### [Excerpted data]
= = = = =
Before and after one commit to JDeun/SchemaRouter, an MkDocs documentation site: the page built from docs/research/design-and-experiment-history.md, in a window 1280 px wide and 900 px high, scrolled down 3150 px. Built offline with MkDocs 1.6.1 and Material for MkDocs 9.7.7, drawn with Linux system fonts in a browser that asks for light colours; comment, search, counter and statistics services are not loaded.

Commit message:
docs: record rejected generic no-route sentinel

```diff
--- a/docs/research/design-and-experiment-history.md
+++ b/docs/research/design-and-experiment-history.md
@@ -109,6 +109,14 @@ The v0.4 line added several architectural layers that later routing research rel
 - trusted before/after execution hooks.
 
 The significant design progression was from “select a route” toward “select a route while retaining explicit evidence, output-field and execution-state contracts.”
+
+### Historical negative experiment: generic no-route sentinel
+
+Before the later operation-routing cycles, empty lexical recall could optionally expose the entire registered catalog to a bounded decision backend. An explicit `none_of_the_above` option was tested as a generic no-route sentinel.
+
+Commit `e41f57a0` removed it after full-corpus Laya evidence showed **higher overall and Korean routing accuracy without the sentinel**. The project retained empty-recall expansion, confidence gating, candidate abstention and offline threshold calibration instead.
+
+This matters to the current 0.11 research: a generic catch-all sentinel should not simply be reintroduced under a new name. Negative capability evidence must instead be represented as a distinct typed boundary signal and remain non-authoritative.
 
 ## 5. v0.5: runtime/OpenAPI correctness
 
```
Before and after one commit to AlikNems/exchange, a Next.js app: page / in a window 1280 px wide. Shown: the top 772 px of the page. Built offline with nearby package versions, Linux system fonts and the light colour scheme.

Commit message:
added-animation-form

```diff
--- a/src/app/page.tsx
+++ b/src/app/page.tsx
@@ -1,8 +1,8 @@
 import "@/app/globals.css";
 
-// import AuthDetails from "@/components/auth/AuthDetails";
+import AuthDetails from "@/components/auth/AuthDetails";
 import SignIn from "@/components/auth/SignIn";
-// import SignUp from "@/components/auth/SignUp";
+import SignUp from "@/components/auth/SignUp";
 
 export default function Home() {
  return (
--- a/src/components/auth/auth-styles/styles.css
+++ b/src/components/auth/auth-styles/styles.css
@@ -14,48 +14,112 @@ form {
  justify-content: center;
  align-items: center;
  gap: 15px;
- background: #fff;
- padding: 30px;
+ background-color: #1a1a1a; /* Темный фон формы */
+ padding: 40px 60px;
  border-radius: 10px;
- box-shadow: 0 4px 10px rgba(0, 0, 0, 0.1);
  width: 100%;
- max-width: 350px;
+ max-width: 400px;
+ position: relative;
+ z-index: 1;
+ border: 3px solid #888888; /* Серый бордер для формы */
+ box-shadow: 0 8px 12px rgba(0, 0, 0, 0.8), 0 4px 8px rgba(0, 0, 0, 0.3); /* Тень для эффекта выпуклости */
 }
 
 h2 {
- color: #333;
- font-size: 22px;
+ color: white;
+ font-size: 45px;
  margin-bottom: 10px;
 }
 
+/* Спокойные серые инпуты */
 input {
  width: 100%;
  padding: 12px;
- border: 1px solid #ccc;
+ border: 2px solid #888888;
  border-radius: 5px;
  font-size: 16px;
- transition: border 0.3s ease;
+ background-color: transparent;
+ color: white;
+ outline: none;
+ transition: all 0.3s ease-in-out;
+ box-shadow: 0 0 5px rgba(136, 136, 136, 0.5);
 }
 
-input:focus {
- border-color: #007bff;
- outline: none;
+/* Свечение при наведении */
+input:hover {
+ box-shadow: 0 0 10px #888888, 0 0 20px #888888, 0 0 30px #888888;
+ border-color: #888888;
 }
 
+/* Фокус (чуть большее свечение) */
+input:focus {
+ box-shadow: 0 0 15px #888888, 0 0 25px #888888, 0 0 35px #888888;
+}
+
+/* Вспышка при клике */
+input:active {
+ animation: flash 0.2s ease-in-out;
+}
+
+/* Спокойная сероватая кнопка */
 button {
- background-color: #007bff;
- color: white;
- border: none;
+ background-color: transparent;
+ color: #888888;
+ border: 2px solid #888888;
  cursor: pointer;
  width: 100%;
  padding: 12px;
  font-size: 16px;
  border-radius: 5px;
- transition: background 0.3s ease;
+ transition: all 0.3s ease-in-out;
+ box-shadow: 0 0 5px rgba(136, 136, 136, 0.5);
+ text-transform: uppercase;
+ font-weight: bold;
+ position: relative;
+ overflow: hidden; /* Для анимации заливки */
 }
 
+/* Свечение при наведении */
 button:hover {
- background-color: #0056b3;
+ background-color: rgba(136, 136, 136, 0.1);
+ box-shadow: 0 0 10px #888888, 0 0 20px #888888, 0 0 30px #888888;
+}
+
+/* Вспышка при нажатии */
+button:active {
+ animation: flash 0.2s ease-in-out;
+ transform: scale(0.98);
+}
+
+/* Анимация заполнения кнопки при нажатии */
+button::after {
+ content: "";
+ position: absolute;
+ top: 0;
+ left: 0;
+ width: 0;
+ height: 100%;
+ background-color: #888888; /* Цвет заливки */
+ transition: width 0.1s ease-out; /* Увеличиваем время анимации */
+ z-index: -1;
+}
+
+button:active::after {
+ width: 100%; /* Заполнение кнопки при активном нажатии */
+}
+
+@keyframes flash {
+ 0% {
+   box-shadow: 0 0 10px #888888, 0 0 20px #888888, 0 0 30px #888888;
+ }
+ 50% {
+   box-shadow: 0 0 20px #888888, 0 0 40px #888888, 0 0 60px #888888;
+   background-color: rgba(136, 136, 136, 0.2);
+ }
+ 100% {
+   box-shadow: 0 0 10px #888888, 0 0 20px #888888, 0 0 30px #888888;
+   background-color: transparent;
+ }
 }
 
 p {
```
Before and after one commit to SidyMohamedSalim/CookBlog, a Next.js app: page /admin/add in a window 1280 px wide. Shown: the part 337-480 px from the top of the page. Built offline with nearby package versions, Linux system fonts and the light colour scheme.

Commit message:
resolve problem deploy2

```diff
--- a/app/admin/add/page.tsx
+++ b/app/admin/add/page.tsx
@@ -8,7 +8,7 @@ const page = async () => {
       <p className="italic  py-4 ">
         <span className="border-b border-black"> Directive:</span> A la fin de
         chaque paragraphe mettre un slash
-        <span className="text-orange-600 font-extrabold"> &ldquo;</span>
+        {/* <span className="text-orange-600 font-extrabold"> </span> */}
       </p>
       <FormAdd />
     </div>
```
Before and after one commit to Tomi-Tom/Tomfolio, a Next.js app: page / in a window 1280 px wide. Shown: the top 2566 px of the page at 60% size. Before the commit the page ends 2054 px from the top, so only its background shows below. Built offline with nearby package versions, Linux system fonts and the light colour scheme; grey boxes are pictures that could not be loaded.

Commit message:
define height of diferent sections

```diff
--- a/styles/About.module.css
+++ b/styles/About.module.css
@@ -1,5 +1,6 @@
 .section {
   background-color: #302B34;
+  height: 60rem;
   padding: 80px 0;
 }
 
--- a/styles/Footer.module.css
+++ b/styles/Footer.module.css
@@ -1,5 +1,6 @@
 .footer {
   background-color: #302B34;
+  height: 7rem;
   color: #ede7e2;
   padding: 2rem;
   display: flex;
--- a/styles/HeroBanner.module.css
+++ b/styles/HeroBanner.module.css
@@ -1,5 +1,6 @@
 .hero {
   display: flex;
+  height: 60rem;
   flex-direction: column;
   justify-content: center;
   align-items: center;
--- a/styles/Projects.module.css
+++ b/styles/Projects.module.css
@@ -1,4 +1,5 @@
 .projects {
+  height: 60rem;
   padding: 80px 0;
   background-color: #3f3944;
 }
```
= = = = =
### [Goal of the exercise]
Repeat the whole listing verbatim.

### [Response box]
Before and after one commit to JDeun/SchemaRouter, an MkDocs documentation site: the page built from docs/research/design-and-experiment-history.md, in a window 1280 px wide and 900 px high, scrolled down 3150 px. Built offline with MkDocs 1.6.1 and Material for MkDocs 9.7.7, drawn with Linux system fonts in a browser that asks for light colours; comment, search, counter and statistics services are not loaded.

Commit message:
docs: record rejected generic no-route sentinel

```diff
--- a/docs/research/design-and-experiment-history.md
+++ b/docs/research/design-and-experiment-history.md
@@ -109,6 +109,14 @@ The v0.4 line added several architectural layers that later routing research rel
 - trusted before/after execution hooks.
 
 The significant design progression was from “select a route” toward “select a route while retaining explicit evidence, output-field and execution-state contracts.”
+
+### Historical negative experiment: generic no-route sentinel
+
+Before the later operation-routing cycles, empty lexical recall could optionally expose the entire registered catalog to a bounded decision backend. An explicit `none_of_the_above` option was tested as a generic no-route sentinel.
+
+Commit `e41f57a0` removed it after full-corpus Laya evidence showed **higher overall and Korean routing accuracy without the sentinel**. The project retained empty-recall expansion, confidence gating, candidate abstention and offline threshold calibration instead.
+
+This matters to the current 0.11 research: a generic catch-all sentinel should not simply be reintroduced under a new name. Negative capability evidence must instead be represented as a distinct typed boundary signal and remain non-authoritative.
 
 ## 5. v0.5: runtime/OpenAPI correctness
 
```
Before and after one commit to AlikNems/exchange, a Next.js app: page / in a window 1280 px wide. Shown: the top 772 px of the page. Built offline with nearby package versions, Linux system fonts and the light colour scheme.

Commit message:
added-animation-form

```diff
--- a/src/app/page.tsx
+++ b/src/app/page.tsx
@@ -1,8 +1,8 @@
 import "@/app/globals.css";
 
-// import AuthDetails from "@/components/auth/AuthDetails";
+import AuthDetails from "@/components/auth/AuthDetails";
 import SignIn from "@/components/auth/SignIn";
-// import SignUp from "@/components/auth/SignUp";
+import SignUp from "@/components/auth/SignUp";
 
 export default function Home() {
  return (
--- a/src/components/auth/auth-styles/styles.css
+++ b/src/components/auth/auth-styles/styles.css
@@ -14,48 +14,112 @@ form {
  justify-content: center;
  align-items: center;
  gap: 15px;
- background: #fff;
- padding: 30px;
+ background-color: #1a1a1a; /* Темный фон формы */
+ padding: 40px 60px;
  border-radius: 10px;
- box-shadow: 0 4px 10px rgba(0, 0, 0, 0.1);
  width: 100%;
- max-width: 350px;
+ max-width: 400px;
+ position: relative;
+ z-index: 1;
+ border: 3px solid #888888; /* Серый бордер для формы */
+ box-shadow: 0 8px 12px rgba(0, 0, 0, 0.8), 0 4px 8px rgba(0, 0, 0, 0.3); /* Тень для эффекта выпуклости */
 }
 
 h2 {
- color: #333;
- font-size: 22px;
+ color: white;
+ font-size: 45px;
  margin-bottom: 10px;
 }
 
+/* Спокойные серые инпуты */
 input {
  width: 100%;
  padding: 12px;
- border: 1px solid #ccc;
+ border: 2px solid #888888;
  border-radius: 5px;
  font-size: 16px;
- transition: border 0.3s ease;
+ background-color: transparent;
+ color: white;
+ outline: none;
+ transition: all 0.3s ease-in-out;
+ box-shadow: 0 0 5px rgba(136, 136, 136, 0.5);
 }
 
-input:focus {
- border-color: #007bff;
- outline: none;
+/* Свечение при наведении */
+input:hover {
+ box-shadow: 0 0 10px #888888, 0 0 20px #888888, 0 0 30px #888888;
+ border-color: #888888;
 }
 
+/* Фокус (чуть большее свечение) */
+input:focus {
+ box-shadow: 0 0 15px #888888, 0 0 25px #888888, 0 0 35px #888888;
+}
+
+/* Вспышка при клике */
+input:active {
+ animation: flash 0.2s ease-in-out;
+}
+
+/* Спокойная сероватая кнопка */
 button {
- background-color: #007bff;
- color: white;
- border: none;
+ background-color: transparent;
+ color: #888888;
+ border: 2px solid #888888;
  cursor: pointer;
  width: 100%;
  padding: 12px;
  font-size: 16px;
  border-radius: 5px;
- transition: background 0.3s ease;
+ transition: all 0.3s ease-in-out;
+ box-shadow: 0 0 5px rgba(136, 136, 136, 0.5);
+ text-transform: uppercase;
+ font-weight: bold;
+ position: relative;
+ overflow: hidden; /* Для анимации заливки */
 }
 
+/* Свечение при наведении */
 button:hover {
- background-color: #0056b3;
+ background-color: rgba(136, 136, 136, 0.1);
+ box-shadow: 0 0 10px #888888, 0 0 20px #888888, 0 0 30px #888888;
+}
+
+/* Вспышка при нажатии */
+button:active {
+ animation: flash 0.2s ease-in-out;
+ transform: scale(0.98);
+}
+
+/* Анимация заполнения кнопки при нажатии */
+button::after {
+ content: "";
+ position: absolute;
+ top: 0;
+ left: 0;
+ width: 0;
+ height: 100%;
+ background-color: #888888; /* Цвет заливки */
+ transition: width 0.1s ease-out; /* Увеличиваем время анимации */
+ z-index: -1;
+}
+
+button:active::after {
+ width: 100%; /* Заполнение кнопки при активном нажатии */
+}
+
+@keyframes flash {
+ 0% {
+   box-shadow: 0 0 10px #888888, 0 0 20px #888888, 0 0 30px #888888;
+ }
+ 50% {
+   box-shadow: 0 0 20px #888888, 0 0 40px #888888, 0 0 60px #888888;
+   background-color: rgba(136, 136, 136, 0.2);
+ }
+ 100% {
+   box-shadow: 0 0 10px #888888, 0 0 20px #888888, 0 0 30px #888888;
+   background-color: transparent;
+ }
 }
 
 p {
```
Before and after one commit to SidyMohamedSalim/CookBlog, a Next.js app: page /admin/add in a window 1280 px wide. Shown: the part 337-480 px from the top of the page. Built offline with nearby package versions, Linux system fonts and the light colour scheme.

Commit message:
resolve problem deploy2

```diff
--- a/app/admin/add/page.tsx
+++ b/app/admin/add/page.tsx
@@ -8,7 +8,7 @@ const page = async () => {
       <p className="italic  py-4 ">
         <span className="border-b border-black"> Directive:</span> A la fin de
         chaque paragraphe mettre un slash
-        <span className="text-orange-600 font-extrabold"> &ldquo;</span>
+        {/* <span className="text-orange-600 font-extrabold"> </span> */}
       </p>
       <FormAdd />
     </div>
```
Before and after one commit to Tomi-Tom/Tomfolio, a Next.js app: page / in a window 1280 px wide. Shown: the top 2566 px of the page at 60% size. Before the commit the page ends 2054 px from the top, so only its background shows below. Built offline with nearby package versions, Linux system fonts and the light colour scheme; grey boxes are pictures that could not be loaded.

Commit message:
define height of diferent sections

```diff
--- a/styles/About.module.css
+++ b/styles/About.module.css
@@ -1,5 +1,6 @@
 .section {
   background-color: #302B34;
+  height: 60rem;
   padding: 80px 0;
 }
 
--- a/styles/Footer.module.css
+++ b/styles/Footer.module.css
@@ -1,5 +1,6 @@
 .footer {
   background-color: #302B34;
+  height: 7rem;
   color: #ede7e2;
   padding: 2rem;
   display: flex;
--- a/styles/HeroBanner.module.css
+++ b/styles/HeroBanner.module.css
@@ -1,5 +1,6 @@
 .hero {
   display: flex;
+  height: 60rem;
   flex-direction: column;
   justify-content: center;
   align-items: center;
--- a/styles/Projects.module.css
+++ b/styles/Projects.module.css
@@ -1,4 +1,5 @@
 .projects {
+  height: 60rem;
   padding: 80px 0;
   background-color: #3f3944;
 }
```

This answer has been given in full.